▶ _Problem statement_
How many of the lines below include the word "docs"? Only the number should be given.

Dataset items

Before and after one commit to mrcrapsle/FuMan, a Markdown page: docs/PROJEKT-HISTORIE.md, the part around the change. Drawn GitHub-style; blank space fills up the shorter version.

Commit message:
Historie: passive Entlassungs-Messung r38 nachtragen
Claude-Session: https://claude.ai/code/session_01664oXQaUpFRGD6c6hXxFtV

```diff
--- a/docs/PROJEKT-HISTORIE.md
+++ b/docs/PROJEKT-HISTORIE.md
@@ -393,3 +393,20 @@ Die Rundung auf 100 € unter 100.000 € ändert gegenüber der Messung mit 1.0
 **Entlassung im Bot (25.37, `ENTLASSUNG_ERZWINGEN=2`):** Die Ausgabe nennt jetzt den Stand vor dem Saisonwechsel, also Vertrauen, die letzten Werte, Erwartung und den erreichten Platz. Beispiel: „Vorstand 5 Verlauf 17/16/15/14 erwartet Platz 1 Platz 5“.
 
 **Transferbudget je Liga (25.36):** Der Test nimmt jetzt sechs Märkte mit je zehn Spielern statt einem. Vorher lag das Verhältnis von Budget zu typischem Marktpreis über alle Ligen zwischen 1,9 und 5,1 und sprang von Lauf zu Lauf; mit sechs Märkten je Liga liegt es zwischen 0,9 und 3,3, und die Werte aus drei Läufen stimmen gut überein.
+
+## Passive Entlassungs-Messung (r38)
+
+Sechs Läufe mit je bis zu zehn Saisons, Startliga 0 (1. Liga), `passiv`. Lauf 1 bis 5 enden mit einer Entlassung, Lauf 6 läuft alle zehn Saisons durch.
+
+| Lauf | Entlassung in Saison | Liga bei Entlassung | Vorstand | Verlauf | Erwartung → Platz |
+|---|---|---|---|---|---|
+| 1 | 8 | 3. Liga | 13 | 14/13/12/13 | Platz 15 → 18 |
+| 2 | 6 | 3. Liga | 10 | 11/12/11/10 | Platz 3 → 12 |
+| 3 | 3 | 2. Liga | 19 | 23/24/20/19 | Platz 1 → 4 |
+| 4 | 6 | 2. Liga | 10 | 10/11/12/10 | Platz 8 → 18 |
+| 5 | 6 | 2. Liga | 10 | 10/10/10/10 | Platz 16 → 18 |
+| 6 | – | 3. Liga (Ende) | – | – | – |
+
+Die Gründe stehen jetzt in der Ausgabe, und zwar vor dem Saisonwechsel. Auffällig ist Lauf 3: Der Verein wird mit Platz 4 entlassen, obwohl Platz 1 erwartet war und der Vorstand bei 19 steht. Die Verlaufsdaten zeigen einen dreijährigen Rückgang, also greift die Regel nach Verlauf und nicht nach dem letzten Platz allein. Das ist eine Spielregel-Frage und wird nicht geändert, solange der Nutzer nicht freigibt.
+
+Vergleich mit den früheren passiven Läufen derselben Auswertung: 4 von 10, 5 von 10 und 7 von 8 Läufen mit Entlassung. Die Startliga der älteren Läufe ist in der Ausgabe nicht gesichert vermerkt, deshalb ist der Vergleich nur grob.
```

==

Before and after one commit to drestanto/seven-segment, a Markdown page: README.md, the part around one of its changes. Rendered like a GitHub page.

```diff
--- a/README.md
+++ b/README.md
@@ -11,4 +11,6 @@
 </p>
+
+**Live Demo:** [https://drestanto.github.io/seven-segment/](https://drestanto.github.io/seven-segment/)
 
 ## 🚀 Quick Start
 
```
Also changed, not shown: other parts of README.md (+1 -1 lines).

--

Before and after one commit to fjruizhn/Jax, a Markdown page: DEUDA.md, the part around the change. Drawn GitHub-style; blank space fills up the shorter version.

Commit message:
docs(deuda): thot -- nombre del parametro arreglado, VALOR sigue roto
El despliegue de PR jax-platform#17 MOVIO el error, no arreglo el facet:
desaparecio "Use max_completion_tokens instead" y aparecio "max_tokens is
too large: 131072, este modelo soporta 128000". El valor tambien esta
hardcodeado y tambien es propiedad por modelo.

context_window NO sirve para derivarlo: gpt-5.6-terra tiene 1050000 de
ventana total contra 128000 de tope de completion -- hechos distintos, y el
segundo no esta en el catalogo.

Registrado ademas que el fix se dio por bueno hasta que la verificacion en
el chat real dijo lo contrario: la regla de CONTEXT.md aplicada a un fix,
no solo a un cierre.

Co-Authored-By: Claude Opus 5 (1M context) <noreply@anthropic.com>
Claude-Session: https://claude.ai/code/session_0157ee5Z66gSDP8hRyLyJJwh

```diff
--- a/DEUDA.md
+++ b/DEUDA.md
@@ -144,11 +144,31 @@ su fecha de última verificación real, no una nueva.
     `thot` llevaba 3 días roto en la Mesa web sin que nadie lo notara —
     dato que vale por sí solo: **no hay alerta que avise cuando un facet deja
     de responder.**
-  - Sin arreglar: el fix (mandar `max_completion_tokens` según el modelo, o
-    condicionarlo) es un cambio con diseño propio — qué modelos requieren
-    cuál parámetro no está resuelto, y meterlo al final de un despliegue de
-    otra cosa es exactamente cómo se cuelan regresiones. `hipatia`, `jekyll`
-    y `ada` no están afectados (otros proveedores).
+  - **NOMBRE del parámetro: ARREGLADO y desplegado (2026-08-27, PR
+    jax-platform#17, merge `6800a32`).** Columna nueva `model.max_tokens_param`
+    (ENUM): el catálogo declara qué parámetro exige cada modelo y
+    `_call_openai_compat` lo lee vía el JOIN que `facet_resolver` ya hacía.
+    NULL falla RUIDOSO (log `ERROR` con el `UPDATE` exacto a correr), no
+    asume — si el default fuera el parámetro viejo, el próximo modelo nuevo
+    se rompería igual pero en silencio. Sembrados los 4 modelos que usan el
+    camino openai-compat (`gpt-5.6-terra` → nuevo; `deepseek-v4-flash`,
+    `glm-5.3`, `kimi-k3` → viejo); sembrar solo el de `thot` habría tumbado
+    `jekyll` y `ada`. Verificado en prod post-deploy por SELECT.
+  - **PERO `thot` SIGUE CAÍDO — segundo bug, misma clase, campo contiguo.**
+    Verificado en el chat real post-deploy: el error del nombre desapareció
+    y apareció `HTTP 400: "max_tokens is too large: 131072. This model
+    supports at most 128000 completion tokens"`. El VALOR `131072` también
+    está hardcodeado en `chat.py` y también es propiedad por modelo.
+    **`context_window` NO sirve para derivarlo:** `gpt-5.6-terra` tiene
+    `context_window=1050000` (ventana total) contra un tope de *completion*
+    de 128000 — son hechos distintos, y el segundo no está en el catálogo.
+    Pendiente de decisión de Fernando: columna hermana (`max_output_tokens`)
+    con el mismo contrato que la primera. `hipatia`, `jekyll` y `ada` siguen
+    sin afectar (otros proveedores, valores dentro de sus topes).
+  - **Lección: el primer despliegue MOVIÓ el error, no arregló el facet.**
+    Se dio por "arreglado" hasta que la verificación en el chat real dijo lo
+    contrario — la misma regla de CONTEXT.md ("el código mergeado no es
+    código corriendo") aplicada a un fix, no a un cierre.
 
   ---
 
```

▶ _Solution to this task_
4